Faced with a mix of confirmed and probable cases and deaths, the Republic of Guinea has declared its first resurgence of Ebola since 2016.
Two people have died in the DRC after confirmation of a new Ebola outbreak in the northeast.
The previous Ebola outbreak in the northeast, the country’s 10th and the second-largest in world history, claimed the lives of 2,287 of the 3,324 patients affected.
The DRC’s 11th outbreak, in Équateur Province, affected 13 of the province’s 18 health zones, with 130 confirmed cases and 55 deaths.
The DRC has been named the lead by the Africa Union in response efforts to the newest outbreak in Guinea.
Since August 21, 2018, screening and referral units (SRUs) supported by International Medical Corps have provided more than 2 million screenings for Ebola and 1.2 million screenings for COVID-19.
International Medical Corps is providing infection prevention and control (IPC) support to 196 health facilities in the DRC to ensure that healthcare delivery is safe, including 20 new facilities in Équateur, and is activating its response team in Guinea.
West and Central Africa are facing renewed outbreaks of Ebola virus disease (EVD) while facing ongoing pressures from the COVID-19 pandemic, which already has put a strain on national and international health resources.
International Medical Corps is responding in both areas of the continent with strong regional teams of technical experts to support those in need where it is needed most.
The Democratic Republic of the Congo (DRC)
Nearly four months following the end of the DRC’s 11th outbreak in November 2020 in the western province of Équateur, a new outbreak of Ebola was confirmed in the northeastern province of North Kivu on February 7, when samples collected from a woman in her mid-forties were confirmed by the Ministry of Health (MOH) to be EVD. The patient passed away 72 hours later at a health facility in Katwa Health Zone, with symptoms of the virus. A test of the semen of her spouse, a known Ebola survivor, for EVD was reported to have returned negative just five months ago, yet such tests can sometimes show a false negative result. Preliminary results of genomic sequencing of the index case’s viral proteins suggest that this new outbreak—the 12th in the DRC—is linked to the first Ebola outbreak that occurred in this part of the country, which eventually grew to become the second-largest in history and required more than two years of concerted efforts to control. That outbreak claimed the lives of 2,287 of the 3,324 confirmed cases identified. The source of this reoccurrence (her spouse or some other source of infection) is still being investigated.
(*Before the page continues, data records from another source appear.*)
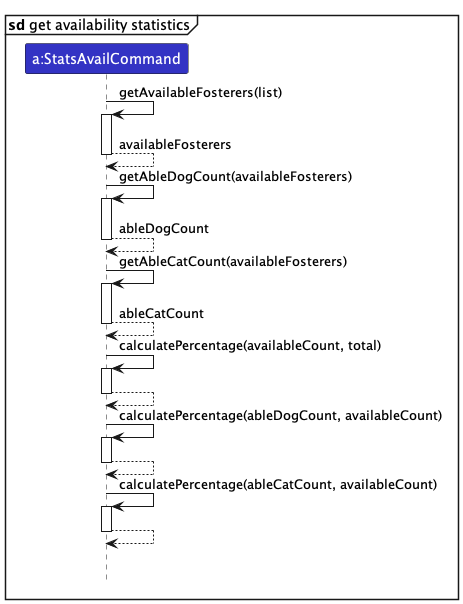
Earlier version of the PlantUML export docs/images/StatsAvailSelfInvDiagram.png (nus-cs2103-AY2324S1/tp).
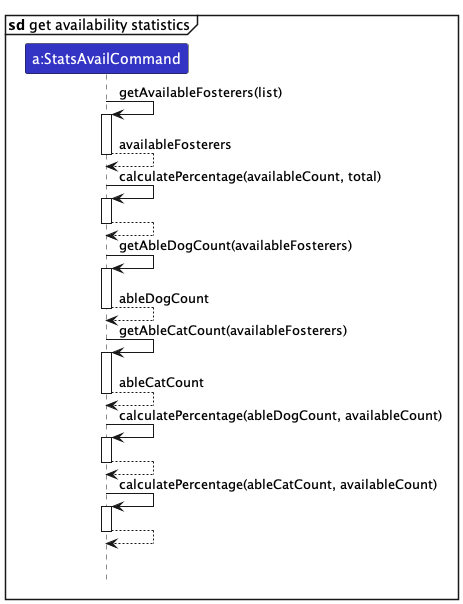
The same diagram one commit later.

The edit, as a diff of the source:
```diff
@@ -12,6 +12,11 @@
 StatsAvailCommand --> StatsAvailCommand : availableFosterers
 deactivate StatsAvailCommand
 
+StatsAvailCommand -> StatsAvailCommand : calculatePercentage(availableCount, total)
+activate StatsAvailCommand
+StatsAvailCommand --> StatsAvailCommand
+deactivate StatsAvailCommand
+
 StatsAvailCommand -> StatsAvailCommand : getAbleDogCount(availableFosterers)
 activate StatsAvailCommand
 StatsAvailCommand --> StatsAvailCommand : ableDogCount
@@ -20,11 +25,6 @@
 StatsAvailCommand -> StatsAvailCommand : getAbleCatCount(availableFosterers)
 activate StatsAvailCommand
 StatsAvailCommand --> StatsAvailCommand : ableCatCount
-deactivate StatsAvailCommand
-
-StatsAvailCommand -> StatsAvailCommand : calculatePercentage(availableCount, total)
-activate StatsAvailCommand
-StatsAvailCommand --> StatsAvailCommand
 deactivate StatsAvailCommand
 
 StatsAvailCommand -> StatsAvailCommand : calculatePercentage(ableDogCount, availableCount)
```
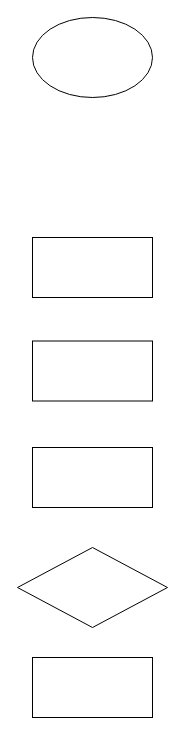
The draw.io diagram Untitled Diagram.drawio in sanjaykumardk/drawio, before the edit. Source tidied: cells renumbered, new cells numbered last; positions are measured from the earlier drawing's top-left corner, leaving out a move shared by most shapes. Both pictures are drawn from the tidied source at 100%, with x=0, y=0 at pixel (17, 17).
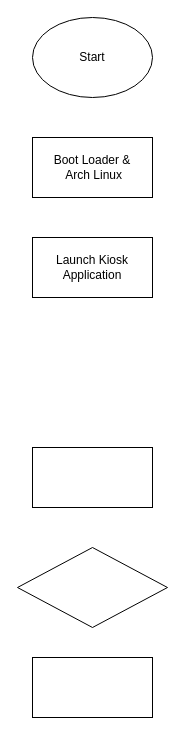
After the change.

The edit, as a diff of the source:
```diff
@@
 <mxGraphModel>
   <root>
     <mxCell id="0" />
     <mxCell id="1" parent="0" />
-    <mxCell id="2" style="ellipse;whiteSpace=wrap;html=1;align=left;" parent="1" vertex="1">
+    <mxCell id="2" value="&lt;div align=&quot;center&quot;&gt;Start&lt;/div&gt;" style="ellipse;whiteSpace=wrap;html=1;align=center;" parent="1" vertex="1">
       <mxGeometry x="15" width="120" height="80" as="geometry" />
     </mxCell>
-    <mxCell id="3" style="rounded=0;whiteSpace=wrap;html=1;" parent="1" vertex="1">
-      <mxGeometry x="15" y="220" width="120" height="60" as="geometry" />
+    <mxCell id="3" value="&lt;div&gt;Boot Loader &amp;amp;&lt;/div&gt;&lt;div&gt;&amp;nbsp;Arch Linux&lt;/div&gt;" style="rounded=0;whiteSpace=wrap;html=1;" parent="1" vertex="1">
+      <mxGeometry x="15" y="120" width="120" height="60" as="geometry" />
     </mxCell>
-    <mxCell id="4" style="rounded=0;whiteSpace=wrap;html=1;" parent="1" vertex="1">
-      <mxGeometry x="15" y="323.5" width="120" height="60" as="geometry" />
+    <mxCell id="4" value="Launch Kiosk Application" style="rounded=0;whiteSpace=wrap;html=1;" parent="1" vertex="1">
+      <mxGeometry x="15" y="220" width="120" height="60" as="geometry" />
     </mxCell>
     <mxCell id="5" style="rounded=0;whiteSpace=wrap;html=1;" parent="1" vertex="1">
       <mxGeometry x="15" y="430" width="120" height="60" as="geometry" />
     </mxCell>
     <mxCell id="6" style="rhombus;whiteSpace=wrap;html=1;" parent="1" vertex="1">
       <mxGeometry y="530" width="150" height="80" as="geometry" />
     </mxCell>
     <mxCell id="7" style="rounded=0;whiteSpace=wrap;html=1;" parent="1" vertex="1">
       <mxGeometry x="15" y="640" width="120" height="60" as="geometry" />
     </mxCell>
   </root>
 </mxGraphModel>
```
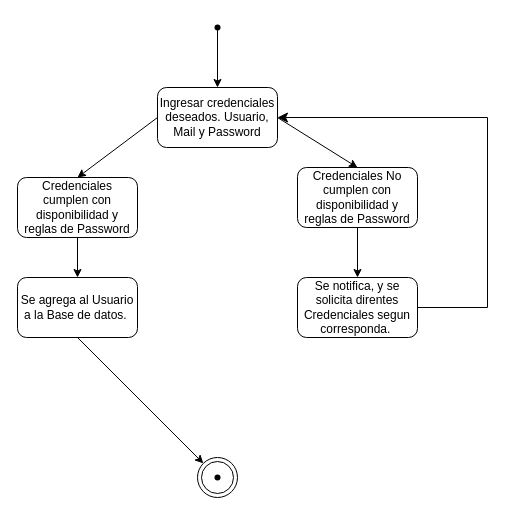
This is Untitled Diagram.drawio from blastorp/ProyectoFinalPezDoradoWeb, a draw.io file, before an edit. Source tidied: cells renumbered, new cells numbered last; positions are measured from the earlier drawing's top-left corner, leaving out a move shared by most shapes. Both pictures are drawn from the tidied source at 100%, with x=0, y=0 at pixel (17, 17).
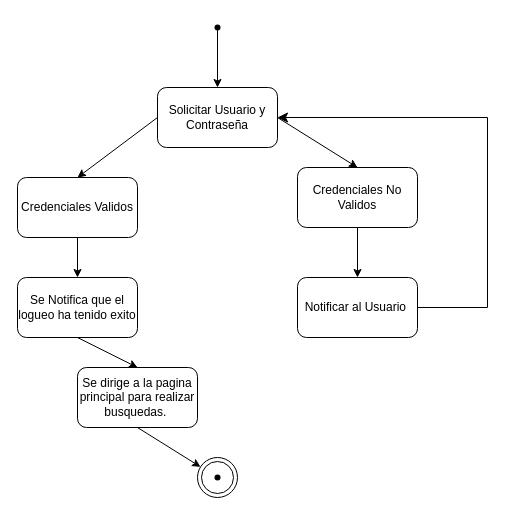
After the change.

Unchanged cells that the change refers to:
```xml
<mxCell id="9" style="ellipse;shape=doubleEllipse;whiteSpace=wrap;html=1;fillColor=none;" parent="1" vertex="1">
  <mxGeometry x="180" y="440" width="40" height="40" as="geometry" />
</mxCell>
```

Diff of the diagram source:
```diff
@@
-    <mxCell id="2" value="Ingresar credenciales deseados. Usuario, Mail y Password" style="rounded=1;whiteSpace=wrap;html=1;" parent="1" vertex="1">
+    <mxCell id="2" value="Solicitar Usuario y Contraseña" style="rounded=1;whiteSpace=wrap;html=1;" parent="1" vertex="1">
       <mxGeometry x="140" y="70" width="120" height="60" as="geometry" />
     </mxCell>
-    <mxCell id="3" value="Credenciales cumplen con disponibilidad y reglas de Password" style="rounded=1;whiteSpace=wrap;html=1;" parent="1" vertex="1">
+    <mxCell id="3" value="Credenciales Validos" style="rounded=1;whiteSpace=wrap;html=1;" parent="1" vertex="1">
       <mxGeometry y="160" width="120" height="60" as="geometry" />
     </mxCell>
-    <mxCell id="4" value="Se agrega al Usuario a la Base de datos.&amp;nbsp;" style="rounded=1;whiteSpace=wrap;html=1;" parent="1" vertex="1">
+    <mxCell id="4" value="Se Notifica que el logueo ha tenido exito" style="rounded=1;whiteSpace=wrap;html=1;" parent="1" vertex="1">
       <mxGeometry y="260" width="120" height="60" as="geometry" />
     </mxCell>
-    <mxCell id="5" value="Credenciales No cumplen con disponibilidad y reglas de Password" style="rounded=1;whiteSpace=wrap;html=1;" parent="1" vertex="1">
+    <mxCell id="5" value="Credenciales No Validos" style="rounded=1;whiteSpace=wrap;html=1;" parent="1" vertex="1">
       <mxGeometry x="280" y="150" width="120" height="60" as="geometry" />
     </mxCell>
-    <mxCell id="6" value="Se notifica, y se solicita direntes Credenciales segun corresponda.&amp;nbsp;" style="rounded=1;whiteSpace=wrap;html=1;" parent="1" vertex="1">
+    <mxCell id="6" value="Notificar al Usuario&amp;nbsp;" style="rounded=1;whiteSpace=wrap;html=1;" parent="1" vertex="1">
       <mxGeometry x="280" y="260" width="120" height="60" as="geometry" />
     </mxCell>
@@
-    <mxCell id="16" style="endArrow=classic;html=1;rounded=0;exitX=0.5;exitY=1;exitDx=0;exitDy=0;" parent="1" edge="1" source="4" target="9">
+    <mxCell id="16" style="endArrow=classic;html=1;rounded=0;exitX=0.5;exitY=1;exitDx=0;exitDy=0;" parent="1" edge="1" source="17" target="9">
       <mxGeometry relative="1" as="geometry" />
     </mxCell>
+    <mxCell id="17" value="Se dirige a la pagina principal para realizar busquedas.&amp;nbsp;" style="rounded=1;whiteSpace=wrap;html=1;fillColor=none;" parent="1" vertex="1">
+      <mxGeometry x="60" y="350" width="120" height="60" as="geometry" />
+    </mxCell>
+    <mxCell id="18" style="endArrow=classic;html=1;rounded=0;exitX=0.5;exitY=1;exitDx=0;exitDy=0;entryX=0.5;entryY=0;entryDx=0;entryDy=0;" parent="1" edge="1" source="4" target="17">
+      <mxGeometry relative="1" as="geometry" />
+    </mxCell>
```
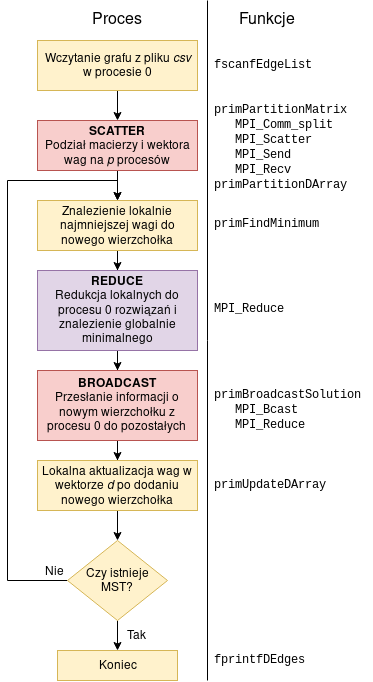
This is doc/srir.png from StanKarp0/srir_prim, a draw.io export, as it was before one commit. Source tidied: cells renumbered, new cells last; positions are measured from the earlier drawing's top-left corner, leaving out a move shared by most shapes. Its diagram source:
```xml
<mxGraphModel>
  <root>
    <mxCell id="0" />
    <mxCell id="1" parent="0" />
    <mxCell id="2" style="edgeStyle=orthogonalEdgeStyle;rounded=0;jettySize=auto;html=1;exitX=0.5;exitY=1;exitDx=0;exitDy=0;entryX=0.5;entryY=0;entryDx=0;entryDy=0;" parent="1" edge="1" source="3" target="5">
      <mxGeometry relative="1" as="geometry" />
    </mxCell>
    <mxCell id="3" value="&lt;div&gt;Wczytanie grafu z pliku &lt;i&gt;csv&lt;/i&gt;&lt;/div&gt;w procesie 0" style="rounded=0;whiteSpace=wrap;html=1;fillColor=#fff2cc;strokeColor=#d6b656;" parent="1" vertex="1">
      <mxGeometry x="30" y="40" width="160" height="50" as="geometry" />
    </mxCell>
    <mxCell id="4" style="edgeStyle=orthogonalEdgeStyle;rounded=0;jettySize=auto;html=1;exitX=0.5;exitY=1;exitDx=0;exitDy=0;entryX=0.5;entryY=0;entryDx=0;entryDy=0;" parent="1" edge="1" source="5" target="7">
      <mxGeometry relative="1" as="geometry" />
    </mxCell>
    <mxCell id="5" value="&lt;div&gt;&lt;b&gt;SCATTER&lt;/b&gt;&lt;br&gt;&lt;/div&gt;&lt;div&gt;Podział macierzy i wektora wag na &lt;i&gt;p&lt;/i&gt; procesów&lt;br&gt;&lt;/div&gt;" style="rounded=0;whiteSpace=wrap;html=1;fillColor=#f8cecc;strokeColor=#b85450;" parent="1" vertex="1">
      <mxGeometry x="30" y="120" width="160" height="50" as="geometry" />
    </mxCell>
    <mxCell id="6" style="edgeStyle=orthogonalEdgeStyle;rounded=0;jettySize=auto;html=1;exitX=0.5;exitY=1;exitDx=0;exitDy=0;" parent="1" edge="1" source="7" target="9">
      <mxGeometry relative="1" as="geometry" />
    </mxCell>
    <mxCell id="7" value="Znalezienie lokalnie najmniejszej wagi do nowego wierzchołka" style="rounded=0;whiteSpace=wrap;html=1;fillColor=#fff2cc;strokeColor=#d6b656;" parent="1" vertex="1">
      <mxGeometry x="30" y="200" width="160" height="50" as="geometry" />
    </mxCell>
    <mxCell id="8" style="edgeStyle=orthogonalEdgeStyle;rounded=0;jettySize=auto;html=1;exitX=0.5;exitY=1;exitDx=0;exitDy=0;" parent="1" edge="1" source="9" target="11">
      <mxGeometry relative="1" as="geometry" />
    </mxCell>
    <mxCell id="9" value="&lt;div&gt;&lt;b&gt;REDUCE&lt;/b&gt;&lt;/div&gt;&lt;div&gt;Redukcja lokalnych do procesu 0 rozwiązań i znalezienie globalnie minimalnego&lt;/div&gt;" style="rounded=0;whiteSpace=wrap;html=1;fillColor=#e1d5e7;strokeColor=#9673a6;" parent="1" vertex="1">
      <mxGeometry x="30" y="270" width="160" height="80" as="geometry" />
    </mxCell>
    <mxCell id="10" style="edgeStyle=orthogonalEdgeStyle;rounded=0;jettySize=auto;html=1;exitX=0.5;exitY=1;exitDx=0;exitDy=0;" parent="1" edge="1" source="11" target="13">
      <mxGeometry relative="1" as="geometry" />
    </mxCell>
    <mxCell id="11" value="&lt;div&gt;&lt;b&gt;BROADCAST&lt;/b&gt;&lt;/div&gt;&lt;div&gt;Przesłanie informacji o nowym wierzchołku z procesu 0 do pozostałych&lt;br&gt;&lt;/div&gt;" style="rounded=0;whiteSpace=wrap;html=1;fillColor=#f8cecc;strokeColor=#b85450;" parent="1" vertex="1">
      <mxGeometry x="30" y="370" width="160" height="70" as="geometry" />
    </mxCell>
    <mxCell id="12" style="edgeStyle=orthogonalEdgeStyle;rounded=0;jettySize=auto;html=1;exitX=0.5;exitY=1;exitDx=0;exitDy=0;" parent="1" edge="1" source="13" target="16">
      <mxGeometry relative="1" as="geometry" />
    </mxCell>
    <mxCell id="13" value="&lt;div&gt;Lokalna aktualizacja wag w wektorze &lt;i&gt;d&lt;/i&gt; po dodaniu nowego wierzchołka&lt;br&gt;&lt;/div&gt;" style="rounded=0;whiteSpace=wrap;html=1;fillColor=#fff2cc;strokeColor=#d6b656;" parent="1" vertex="1">
      <mxGeometry x="30" y="460" width="160" height="50" as="geometry" />
    </mxCell>
    <mxCell id="14" style="edgeStyle=orthogonalEdgeStyle;rounded=0;jettySize=auto;html=1;exitX=0;exitY=0.5;exitDx=0;exitDy=0;entryX=0.5;entryY=0;entryDx=0;entryDy=0;" parent="1" edge="1" source="16" target="7">
      <mxGeometry relative="1" as="geometry">
        <Array as="points">
          <mxPoint y="580" />
          <mxPoint y="180" />
          <mxPoint x="110" y="180" />
        </Array>
      </mxGeometry>
    </mxCell>
    <mxCell id="15" style="edgeStyle=orthogonalEdgeStyle;rounded=0;jettySize=auto;html=1;exitX=0.5;exitY=1;exitDx=0;exitDy=0;" parent="1" edge="1" source="16" target="18">
      <mxGeometry relative="1" as="geometry" />
    </mxCell>
    <mxCell id="16" value="Czy istnieje MST?" style="rhombus;whiteSpace=wrap;html=1;fillColor=#fff2cc;strokeColor=#d6b656;" parent="1" vertex="1">
      <mxGeometry x="60" y="540" width="100" height="80" as="geometry" />
    </mxCell>
    <mxCell id="17" value="Nie" style="text;html=1;align=left;verticalAlign=top;spacingTop=-4;" parent="1" vertex="1">
      <mxGeometry x="36" y="562" width="30" height="20" as="geometry" />
    </mxCell>
    <mxCell id="18" value="Koniec" style="rounded=0;whiteSpace=wrap;html=1;fillColor=#fff2cc;strokeColor=#d6b656;" parent="1" vertex="1">
      <mxGeometry x="50" y="650" width="120" height="30" as="geometry" />
    </mxCell>
    <mxCell id="19" value="Tak" style="text;html=1;align=left;verticalAlign=top;spacingTop=-4;" parent="1" vertex="1">
      <mxGeometry x="118" y="626" width="30" height="20" as="geometry" />
    </mxCell>
    <mxCell id="20" value="&lt;div&gt;&lt;font face=&quot;Courier New&quot;&gt;fscanfEdgeList&lt;/font&gt;&lt;/div&gt;" style="text;html=1;align=left;verticalAlign=top;spacingTop=-4;" parent="1" vertex="1">
      <mxGeometry x="205" y="55" width="110" height="20" as="geometry" />
    </mxCell>
    <mxCell id="21" value="&lt;font style=&quot;font-size: 16px&quot;&gt;Proces&lt;/font&gt;" style="text;html=1;align=left;verticalAlign=top;spacingTop=-4;" parent="1" vertex="1">
      <mxGeometry x="83" y="8" width="70" height="20" as="geometry" />
    </mxCell>
    <mxCell id="22" value="&lt;font style=&quot;font-size: 16px&quot;&gt;Funkcje&lt;/font&gt;" style="text;html=1;align=left;verticalAlign=top;spacingTop=-4;" parent="1" vertex="1">
      <mxGeometry x="230" y="8" width="70" height="20" as="geometry" />
    </mxCell>
    <mxCell id="23" value="&lt;div&gt;&lt;font face=&quot;Courier New&quot;&gt;primPartitionMatrix&lt;/font&gt;&lt;/div&gt;&lt;div&gt;&lt;font face=&quot;Courier New&quot;&gt;&amp;nbsp;&amp;nbsp; &lt;span&gt;MPI_Comm_split&lt;/span&gt;&lt;/font&gt;&lt;/div&gt;&lt;div&gt;&lt;font face=&quot;Courier New&quot;&gt;&amp;nbsp;&amp;nbsp; MPI_Scatter&lt;/font&gt;&lt;/div&gt;&lt;div&gt;&lt;font face=&quot;Courier New&quot;&gt;&amp;nbsp;&amp;nbsp; MPI_Send&lt;/font&gt;&lt;/div&gt;&lt;div&gt;&lt;font face=&quot;Courier New&quot;&gt;&amp;nbsp;&amp;nbsp; MPI_Recv&lt;br&gt;&lt;/font&gt;&lt;/div&gt;&lt;div&gt;&lt;font face=&quot;Courier New&quot;&gt;primPartitionDArray&lt;br&gt;&lt;/font&gt;&lt;/div&gt;" style="text;html=1;align=left;verticalAlign=top;spacingTop=-4;" parent="1" vertex="1">
      <mxGeometry x="205" y="99.5" width="150" height="90" as="geometry" />
    </mxCell>
    <mxCell id="24" value="&lt;font face=&quot;Courier New&quot;&gt;primFindMinimum&lt;/font&gt;" style="text;html=1;align=left;verticalAlign=top;spacingTop=-4;" parent="1" vertex="1">
      <mxGeometry x="205" y="214" width="120" height="20" as="geometry" />
    </mxCell>
    <mxCell id="25" value="&lt;font face=&quot;Courier New&quot;&gt;MPI_Reduce&lt;/font&gt;" style="text;html=1;align=left;verticalAlign=top;spacingTop=-4;" parent="1" vertex="1">
      <mxGeometry x="205" y="299" width="90" height="20" as="geometry" />
    </mxCell>
    <mxCell id="26" value="&lt;div&gt;&lt;font face=&quot;Courier New&quot;&gt;primBroadcastSolution&lt;br&gt;&lt;/font&gt;&lt;/div&gt;&lt;div&gt;&lt;font face=&quot;Courier New&quot;&gt;&amp;nbsp;&amp;nbsp; MPI_Bcast&lt;/font&gt;&lt;/div&gt;&lt;div&gt;&lt;font face=&quot;Courier New&quot;&gt;&amp;nbsp;&amp;nbsp; MPI_Reduce&lt;/font&gt;&lt;br&gt;&lt;font face=&quot;Courier New&quot;&gt;&lt;/font&gt;&lt;/div&gt;" style="text;html=1;align=left;verticalAlign=top;spacingTop=-4;" parent="1" vertex="1">
      <mxGeometry x="205" y="385" width="160" height="50" as="geometry" />
    </mxCell>
    <mxCell id="27" value="&lt;font face=&quot;Courier New&quot;&gt;primUpdateDArray&lt;/font&gt;" style="text;html=1;align=left;verticalAlign=top;spacingTop=-4;" parent="1" vertex="1">
      <mxGeometry x="205" y="475" width="130" height="20" as="geometry" />
    </mxCell>
    <mxCell id="28" value="&lt;font face=&quot;Courier New&quot;&gt;fprintfDEdges&lt;/font&gt;" style="text;html=1;align=left;verticalAlign=top;spacingTop=-4;" parent="1" vertex="1">
      <mxGeometry x="205" y="650" width="110" height="20" as="geometry" />
    </mxCell>
    <mxCell id="29" style="endArrow=none;html=1;" parent="1" edge="1">
      <mxGeometry relative="1" as="geometry">
        <mxPoint x="200" y="680" as="sourcePoint" />
        <mxPoint x="200" as="targetPoint" />
      </mxGeometry>
    </mxCell>
  </root>
</mxGraphModel>
```
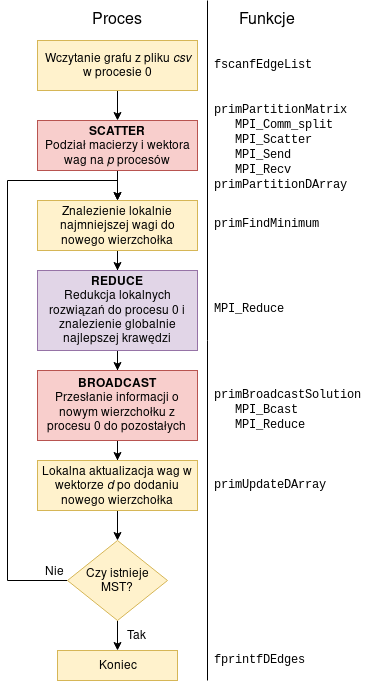
The same diagram one commit later.

What changed in the source:
```diff
@@ -23,7 +23,7 @@
     <mxCell id="8" style="edgeStyle=orthogonalEdgeStyle;rounded=0;jettySize=auto;html=1;exitX=0.5;exitY=1;exitDx=0;exitDy=0;" parent="1" edge="1" source="9" target="11">
       <mxGeometry relative="1" as="geometry" />
     </mxCell>
-    <mxCell id="9" value="&lt;div&gt;&lt;b&gt;REDUCE&lt;/b&gt;&lt;/div&gt;&lt;div&gt;Redukcja lokalnych do procesu 0 rozwiązań i znalezienie globalnie minimalnego&lt;/div&gt;" style="rounded=0;whiteSpace=wrap;html=1;fillColor=#e1d5e7;strokeColor=#9673a6;" parent="1" vertex="1">
+    <mxCell id="9" value="&lt;div&gt;&lt;b&gt;REDUCE&lt;/b&gt;&lt;/div&gt;&lt;div&gt;Redukcja lokalnych rozwiązań do procesu 0 i znalezienie globalnie najlepszej krawędzi&lt;br&gt;&lt;/div&gt;" style="rounded=0;whiteSpace=wrap;html=1;fillColor=#e1d5e7;strokeColor=#9673a6;" parent="1" vertex="1">
       <mxGeometry x="30" y="270" width="160" height="80" as="geometry" />
     </mxCell>
     <mxCell id="10" style="edgeStyle=orthogonalEdgeStyle;rounded=0;jettySize=auto;html=1;exitX=0.5;exitY=1;exitDx=0;exitDy=0;" parent="1" edge="1" source="11" target="13">
```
The index case, who came from Biena, sought care at a health facility in Katwa, where she passed away before the diagnosis could be made. In the course of her travels and during her stay at the hospital, several other people were exposed. Three confirmed cases have since surfaced (including a nurse who cared for one of the patients), two of whom have died. All but one of the confirmed cases—the nurse, who is still alive and responding well to treatment—had not received Ebola vaccine during the last outbreak.
The Republic of Guinea
On February 14, following seven cases (three confirmed and four probable, with one confirmed and four probable deaths) in the southeastern province of Nzérékoré, the government of Guinea declared an EVD outbreak. Initial results showed the presence of the virus in the town of Guéckédou—near where the initial case of the 2014 Ebola outbreak, in Meliandou, a rural village, was found.
This marks the first resurgence of the virus in the country since the devastating West Africa epidemic of 2014–2016. The government, under joint direction of the Ministry of Health (MoH) and the National Agency for Health Security (ANSS), reactivated its Ebola response technical committee, and deployed to start active containment efforts. Because Nzérékoré borders Sierra Leone and Liberia, the threat of cross-border outbreaks is high.